Ordinary Time: January 25th
Feast of the Conversion of St. Paul, Apostle
Previous Calendar: Conversion of St. Paul
St. Paul, named Saul at his circumcision, a Jew of the tribe of Benjamin, was born at Tarsus, the capitol of Cilicia. He was a Roman citizen. He was brought up as a strict Jew, and later became a violent persecutor of the Christians. While on his way to Damascus to make new arrests of Christians, he was suddenly converted by a miraculous apparition of Our Lord. From a fierce persecutor he became the great Apostle of the Gentiles. He made three missionary journeys which brought him to the great centers of Asia Minor and southern Europe, and made many converts. Fourteen of his Epistles are found in the New Testament. He was beheaded in Rome around 66 A.D., and his relics are in the Basilica of St. Paul Outside-the-Walls near the Ostian Way.
St. Paul was born at Tarsus, Cilicia, of Jewish parents who were descended from the tribe of Benjamin. He was a Roman citizen from birth. As he was "a young man" at the stoning of Stephen and "an old man" when writing to Philemon, about the year 63, he was probably born around the beginning of the Christian era.
Often portrayed as: Thin-faced elderly man with a high forehead, receding hairline and long pointed beard; man holding a sword and a book; man with 3 springs of water nearby.Things to do:
- Visit this section on Catholic Culture prepared for the Year of St. Paul in 2008.
The Week of Prayer for Christian Unity
Day 8, Beyond the familiar routes of separation to God’s new paths. “They left for their own country by another road.” (Matthew 2:12)
- Jeremiah 31:31-34, I will make a new covenant with the house of Israel.
- Matthew 11:25-30, Because you have hidden these things...
We do not know what the wise men thought–-they who were experts in astronomy and navigation--when they were warned to return by another road.
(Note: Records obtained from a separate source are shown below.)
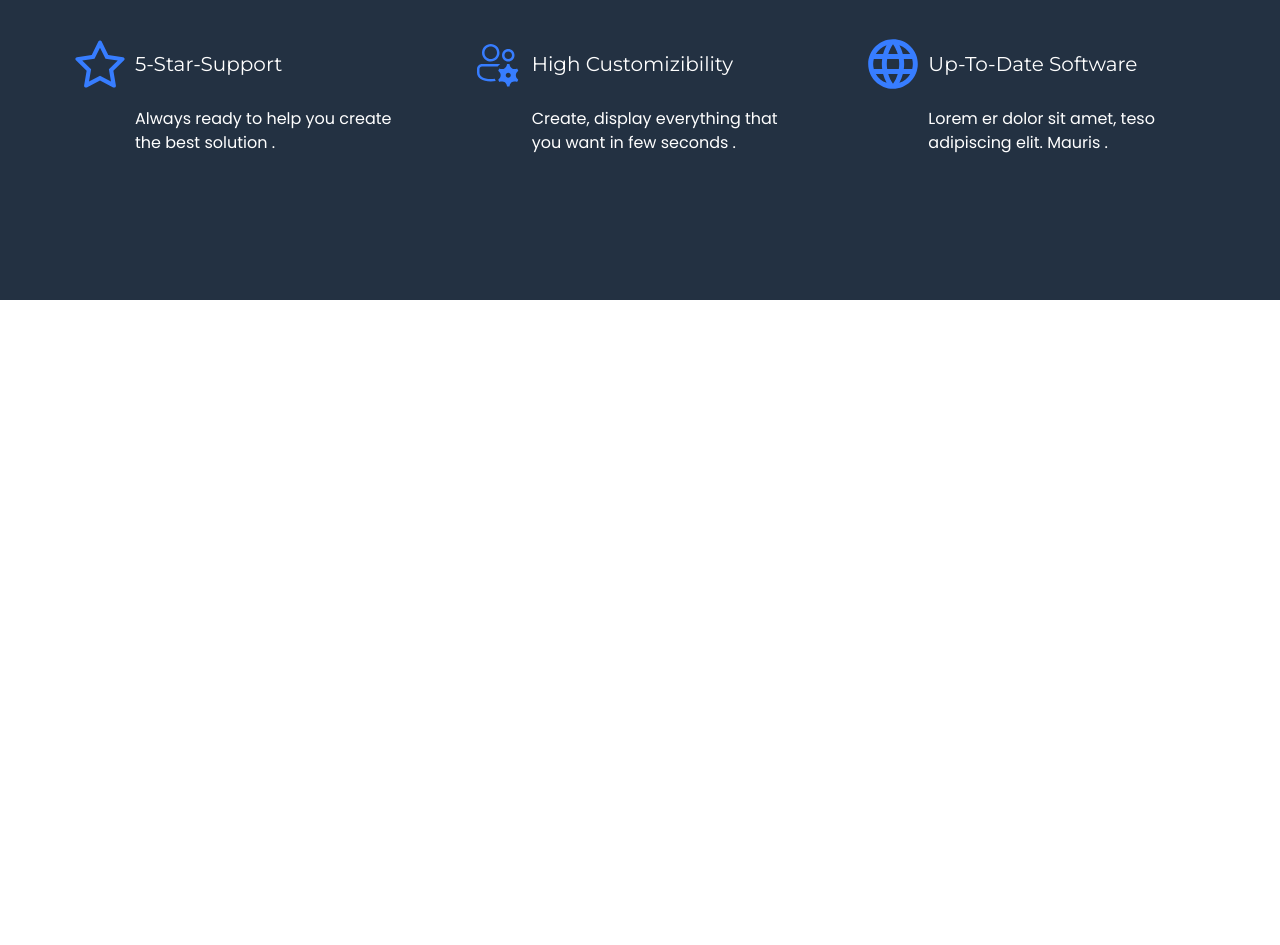
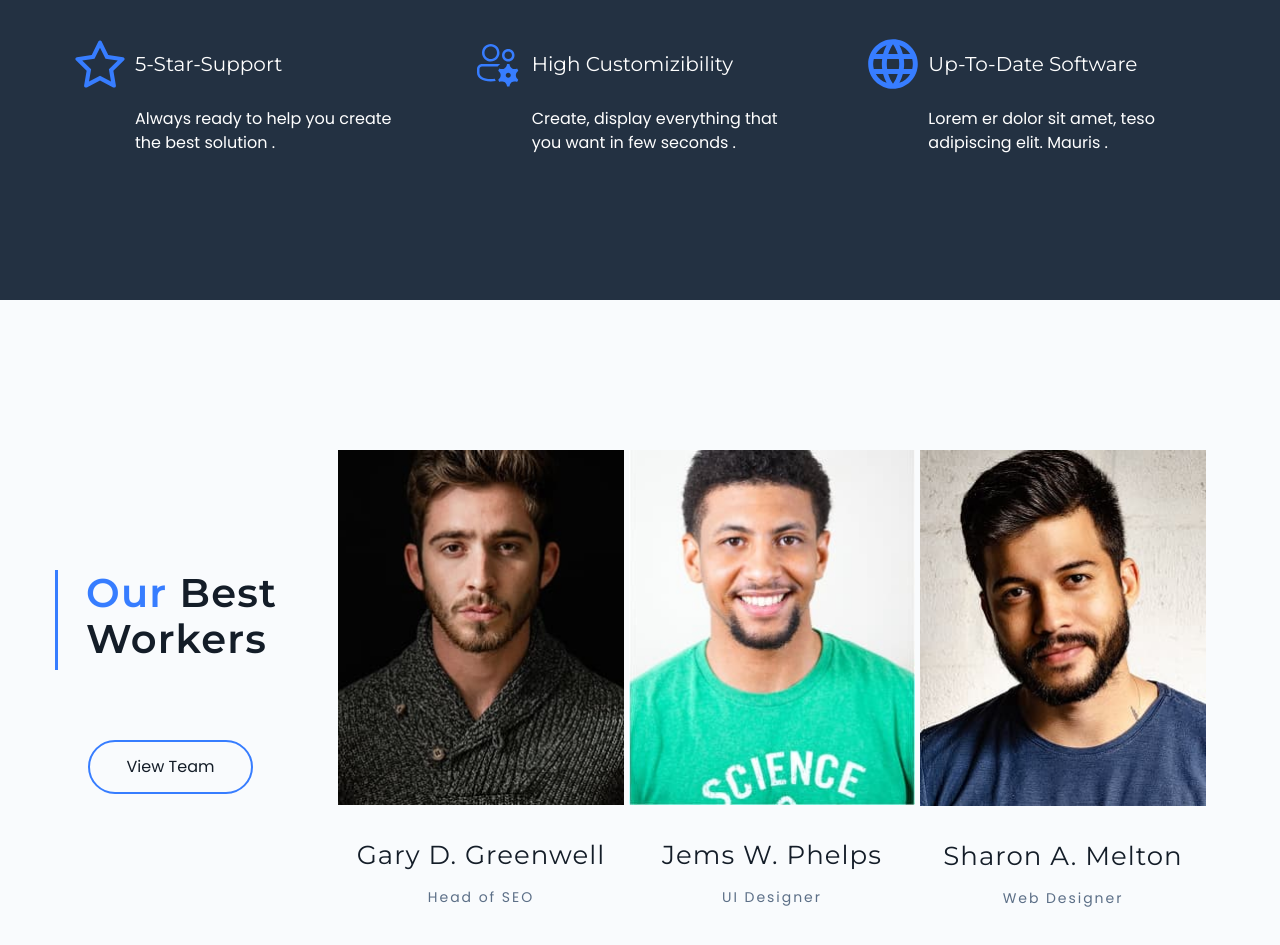
Before and after one commit to Andrew1224Reznik/project-2.WebTech, a website built with Vite: page src/index.html in a window 1280 px wide. Shown: the part 1809-2754 px from the top of the page. Before the commit the page ends 2109 px from the top, so only its background shows below. Built offline with nearby package versions, Linux system fonts and the light colour scheme.

Commit message:
workers fixed

```diff
--- a/src/css/styles.css
+++ b/src/css/styles.css
@@ -2,6 +2,7 @@
 @import url('./hero.css');
 @import url('./info.css');
 @import url('./feauters.css');
+@import url('./workers.css');
 
 p,
 h1,
@@ -37,6 +38,12 @@ body {
   height: 100vh; /* высота = 100% высоты экрана */
 }
 
+@media screen and (min-width: 1200px) {
+  body {
+    padding-top: 76px; /* отступ сверху для фиксированного хедера */
+  }
+}
+
 .visually-hidden {
   position: absolute;
   width: 1px;
--- /dev/null
+++ b/src/css/workers.css
@@ -0,0 +1,182 @@
+.workers {
+  padding-top: 70px; /* Отступ сверху секции */
+  padding-bottom: 70px; /* Отступ снизу секции */
+  background: #f9fbfd; /* Светло-серый фон секции */
+}
+
+.workers-line {
+  width: 3px; /* Ширина вертикальной линии */
+  height: 90px; /* Высота линии */
+  background: #377dff; /* Синий цвет линии */
+  margin-right: 28px; /* Отступ справа от линии */
+}
+
+.workers-header {
+  display: flex; /* Горизонтальное выравнивание элементов */
+  margin-left: 20px; /* Отступ слева */
+  margin-bottom: 70px; /* Отступ снизу */
+}
+
+.workers-header-button {
+  display: flex; /* Контейнер как flex */
+  flex-direction: column; /* Элементы в колонку */
+  align-items: center; /* Центрирование по горизонтали */
+}
+
+.span-workers {
+  font-family: var(--second-family); /* Второй выбранный шрифт */
+  font-weight: 600; /* Средняя жирность */
+  font-size: 35px; /* Размер шрифта */
+  line-height: 115%; /* Межстрочный интервал */
+  letter-spacing: 0.03em; /* Межбуквенный интервал */
+  color: #377dff; /* Синий цвет */
+}
+
+.workers-title {
+  font-family: var(--second-family); /* Такой же шрифт */
+  font-weight: 600; /* Жирность */
+  font-size: 35px; /* Размер текста */
+  line-height: 115%; /* Межстрочный */
+  letter-spacing: 0.03em; /* Межбуквенный */
+  color: #141d28; /* Тёмный текст */
+  max-width: 200px; /* Ограничение ширины */
+}
+
+.workers-button {
+  display: inline-block; /* Сделать кнопку блочно-строчной */
+  font-family: var(--font-family); /* Основной шрифт */
+  font-weight: 400; /* Нормальный вес */
+  font-size: 16px; /* Размер текста */
+  line-height: 100%; /* Межстрочный интервал */
+  color: #141d28; /* Цвет текста */
+  padding: 17px 37px; /* Внутренние отступы */
+  border: 2px solid #377dff; /* Синяя рамка */
+  border-radius: 35px; /* Скруглённые края */
+  transition: transform 500ms ease; /* Анимация при наведении */
+}
+
+.workers-button:hover {
+  background-color: #377dff; /* Синий фон при наведении */
+  color: #fff; /* Белый текст при наведении */
+  transform: scale(1.1); /* Увеличение кнопки */
+}
+
+.workers-list {
+  display: none; /* Скрытие списка карточек на мобильных */
+}
+
+/* === Планшет === */
+
+@media screen and (min-width: 768px) {
+  .workers-all {
+    display: flex; /* Ряд элементов */
+    align-items: center; /* Центрирование по вертикали */
+  }
+
+  .workers-list {
+    display: flex; /* Показать элементы как flex */
+    gap: 5px; /* Маленький промежуток между карточками */
+    width: 550px; /* Фиксированная ширина блока */
+  }
+
+  .workers-header-button {
+    margin-right: 20px; /* Отступ справа от кнопок */
+  }
+
+  .workers-bar-img {
+    position: relative; /* Для позиционирования overlay панели */
+    overflow: hidden; /* Скрыть элементы за границами */
+  }
+
+  .workers-bar-img:hover .workers-bar {
+    transform: translateY(0); /* Поднять панель при наведении */
+  }
+
+  .workers-bar {
+    position: absolute; /* Абсолютное позиционирование */
+    bottom: 0; /* Привязать к низу */
+    width: 163px; /* Ширина панели */
+    height: 50px; /* Высота панели */
+    background: #377dff; /* Синий фон панели */
+    opacity: 0.9; /* Прозрачность */
+    transform: translateY(100%); /* Панель скрыта внизу */
+    transition: transform 0.3s ease; /* Анимация выезда */
+  }
+
+  .workers-soc-list {
+    display: flex; /* Иконки соцсетей в ряд */
+    gap: 8px; /* Отступ между иконками */
+    align-items: center; /* Центрирование */
+    justify-content: center; /* Центрирование по горизонтали */
+    height: 50px; /* Высота панели */
+  }
+
+  .workers-people {
+    font-family: var(--second-family); /* Шрифт */
+    font-weight: 400; /* Вес */
+    font-size: 20px; /* Размер */
+    line-height: 133%; /* Межстрочный */
+    letter-spacing: 0.04em; /* Межбуквенный */
+    color: #141d28; /* Цвет текста */
+    margin-bottom: 10px; /* Отступ */
+    margin-top: 33px; /* Отступ сверху */
+    text-align: center; /* Текст по центру */
+  }
+
+  .workers-text {
+    font-family: var(--font-family); /* Основной шрифт */
+    font-weight: 400;
+    font-size: 14px;
+    line-height: 214%;
+    letter-spacing: 0.14em;
+    color: #5c6f87; /* Серый текст */
+    text-align: center; /* Центровка */
+  }
+}
+
+/* === Декстоп === */
+
+@media screen and (min-width: 1200px) {
+  .workers {
+    padding-top: 150px; /* Больше отступ сверху */
+    padding-bottom: 145px; /* Больше отступ снизу */
+    background: #f9fbfd; /* Тот же фон */
+  }
+
+  .workers-header-button {
+    margin-right: 0px; /* Убираем лишний отступ */
+  }
+
+  .workers-line {
+    height: 100px; /* Линия выше */
+  }
+
+  .workers-header {
+    margin-left: 0px; /* Центровка */
+  }
+
+  .span-workers {
+    font-size: 40px; /* Больший размер шрифта */
+  }
+
+  .workers-title {
+    font-size: 40px; /* Увеличенный размер */
+  }
+
+  .workers-list {
+    justify-content: end; /* Прижать карточки вправо */
+    width: 920px; /* Увеличенная ширина */
+  }
+
+  .workers-bar {
+    width: 286px; /* Широкая нижняя панель */
+  }
+
+  .workers-soc-list {
+    gap: 16px; /* Больше расстояние между соц. иконками */
+  }
+
+  .workers-people {
+    font-size: 26px; /* Увеличенный размер */
+  }
+}
--- a/src/index.html
+++ b/src/index.html
@@ -321,5 +321,132 @@
         </ul>
       </div>
     </section>
+
+    <!-- WORKERS SECTION -->
+    <section class="workers">
+      <div class="container workers-all">
+        <div class="workers-header-button">
+          <div class="workers-header" data-aos="fade-right">
+            <div class="workers-line"></div>
+            <div>
+              <h2 class="workers-title">
+                <span class="span-workers">Our</span> Best Workers
+              </h2>
+            </div>
+          </div>
+          <a class="workers-button" href="#">View Team</a>
+        </div>
+        <ul class="workers-list">
+          <li class="workers-item" data-aos="fade-right" data-aos-delay="100">
+            <div class="workers-bar-img">
+              <img
+                class="workers-img"
+                src="./img/gary.jpg"
+                alt="Head of SEO"
+                width="286"
+              />
+              <div class="workers-bar">
+                <div class="workers-soc-list">
+                  <a href="#" class="workers-soc-link"
+                    ><svg class="workers-soc-icon" width="20" height="20">
+                      <use href="./img/symbol-defs.svg#facebook"></use></svg
+                  ></a>
+                  <a href="#" class="workers-soc-link"
+                    ><svg class="workers-soc-icon" width="20" height="20">
+                      <use href="./img/symbol-defs.svg#telegram"></use></svg
+                  ></a>
+                  <a href="#" class="workers-soc-link"
+                    ><svg class="workers-soc-icon" width="20" height="20">
+                      <use href="./img/symbol-defs.svg#linkedin"></use></svg
+                  ></a>
+                  <a href="#" class="workers-soc-link"
+                    ><svg class="workers-soc-icon" width="20" height="20">
+                      <use href="./img/symbol-defs.svg#instagram"></use></svg
+                  ></a>
+                  <a href="#" class="workers-soc-link"
+                    ><svg class="workers-soc-icon" width="20" height="20">
+                      <use href="./img/symbol-defs.svg#youtube"></use></svg
+                  ></a>
+                </div>
+              </div>
+            </div>
+            <h3 class="workers-people">Gary D. Greenwell</h3>
+            <p class="workers-text">Head of SEO</p>
+          </li>
+          <li class="workers-item" data-aos="fade-right" data-aos-delay="250">
+            <div class="workers-bar-img">
+              <img
+                class="workers-img"
+                src="./img/jems.jpg"
+                alt="UI Designer"
+                width="286"
+              />
+              <div class="workers-bar">
+                <div class="workers-soc-list">
+                  <a href="#" class="workers-soc-link"
+                    ><svg class="workers-soc-icon" width="20" height="20">
+                      <use href="./img/symbol-defs.svg#facebook"></use></svg
+                  ></a>
+                  <a href="#" class="workers-soc-link"
+                    ><svg class="workers-soc-icon" width="20" height="20">
+                      <use href="./img/symbol-defs.svg#telegram"></use></svg
+                  ></a>
+                  <a href="#" class="workers-soc-link"
+                    ><svg class="workers-soc-icon" width="20" height="20">
+                      <use href="./img/symbol-defs.svg#linkedin"></use></svg
+                  ></a>
+                  <a href="#" class="workers-soc-link"
+                    ><svg class="workers-soc-icon" width="20" height="20">
+                      <use href="./img/symbol-defs.svg#instagram"></use></svg
+                  ></a>
+                  <a href="#" class="workers-soc-link"
+                    ><svg class="workers-soc-icon" width="20" height="20">
+                      <use href="./img/symbol-defs.svg#youtube"></use></svg
+                  ></a>
+                </div>
+              </div>
+            </div>
+            <h3 class="workers-people">Jems W. Phelps</h3>
+            <p class="workers-text">UI Designer</p>
+          </li>
+          <li class="workers-item" data-aos="fade-right" data-aos-delay="400">
+            <div class="workers-bar-img">
+              <img
+                class="workers-img"
+                src="./img/sharon.jpg"
+                alt="Web Designer"
+                width="286"
+              />
+              <div class="workers-bar">
+                <div class="workers-soc-list">
+                  <a href="#" class="workers-soc-link"
+                    ><svg class="workers-soc-icon" width="20" height="20">
+                      <use href="./img/symbol-defs.svg#facebook"></use></svg
+                  ></a>
+                  <a href="#" class="workers-soc-link"
+                    ><svg class="workers-soc-icon" width="20" height="20">
+                      <use href="./img/symbol-defs.svg#telegram"></use></svg
+                  ></a>
+                  <a href="#" class="workers-soc-link"
+                    ><svg class="workers-soc-icon" width="20" height="20">
+                      <use href="./img/symbol-defs.svg#linkedin"></use></svg
+                  ></a>
+                  <a href="#" class="workers-soc-link"
+                    ><svg class="workers-soc-icon" width="20" height="20">
+                      <use href="./img/symbol-defs.svg#instagram"></use></svg
+                  ></a>
+                  <a href="#" class="workers-soc-link"
+                    ><svg class="workers-soc-icon" width="20" height="20">
+                      <use href="./img/symbol-defs.svg#youtube"></use></svg
+                  ></a>
+                </div>
+              </div>
+            </div>
+            <h3 class="workers-people">Sharon A. Melton</h3>
+            <p class="workers-text">Web Designer</p>
+          </li>
+        </ul>
+      </div>
+    </section>
   </body>
 </html>
```
Also changed, not shown: src/css/header.css (+5 -3 lines).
They may well have been very confused, but the same light that illumined their journey showed them that there was another road, another possibility. They were called to change direction.
God’s divine providence is always there to show us that there is another way prepared for us. God is there to renew his covenant and lift us up from the frustration we experience when we meet an obstacle. A fresh start is always possible when we are willing and open to the work of the Spirit.
On the old familiar roads, Christian communities have walked apart from one another. On the new roads to which God calls us, Christians walk together and become pilgrim companions.
Gracious God, when we think that all roads are blocked, and we fall into despair, we always find you there. We find you creating a new path before us, one that we did not expect. We thank you because your creative paths open up unforeseen possibilities. Help us to always find you, who lead us yet by a more excellent way. We pray through Jesus Christ our Lord, in the fellowship of the Holy Spirit, that you will always lead us back to you. Amen.